## Prompt
If a record holds a picture, drop the picture and repeat everything else word for word.

## Records to process
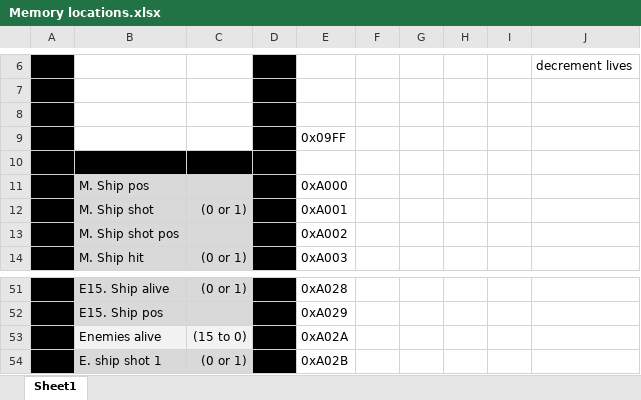
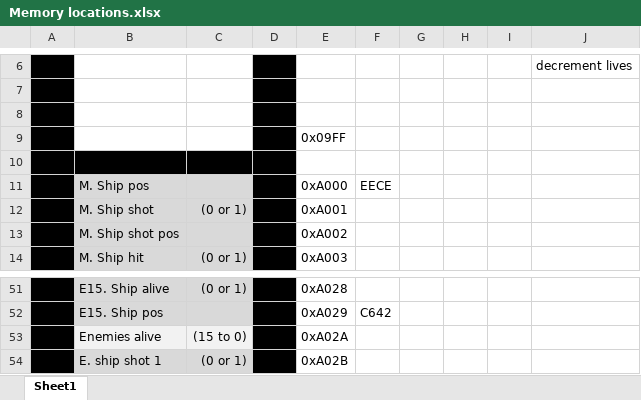
Before and after one commit to bbleaptrot/ECE3710Project, an Excel workbook: Memory locations.xlsx, sheet Sheet1, drawn as a sheet; only a part is shown, gaps mark what is left out; values as stored, in another font and other column widths than the file's, no borders; the diff covers the shown part only; the diff names each change by its address in the sheet, - before the commit and + after, or states it on an @@ line.

```diff
--- a/Memory locations.xlsx (sheet Sheet1)
+++ b/Memory locations.xlsx (sheet Sheet1)
-F11: (empty)
+F11: EECE
-F52: (empty)
+F52: C642
```
Also changed, not shown: 14 edited cells elsewhere in this sheet.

## Answer space
Before and after one commit to bbleaptrot/ECE3710Project, an Excel workbook: Memory locations.xlsx, sheet Sheet1, drawn as a sheet; only a part is shown, gaps mark what is left out; values as stored, in another font and other column widths than the file's, no borders; the diff covers the shown part only; the diff names each change by its address in the sheet, - before the commit and + after, or states it on an @@ line.

```diff
--- a/Memory locations.xlsx (sheet Sheet1)
+++ b/Memory locations.xlsx (sheet Sheet1)
-F11: (empty)
+F11: EECE
-F52: (empty)
+F52: C642
```
Also changed, not shown: 14 edited cells elsewhere in this sheet.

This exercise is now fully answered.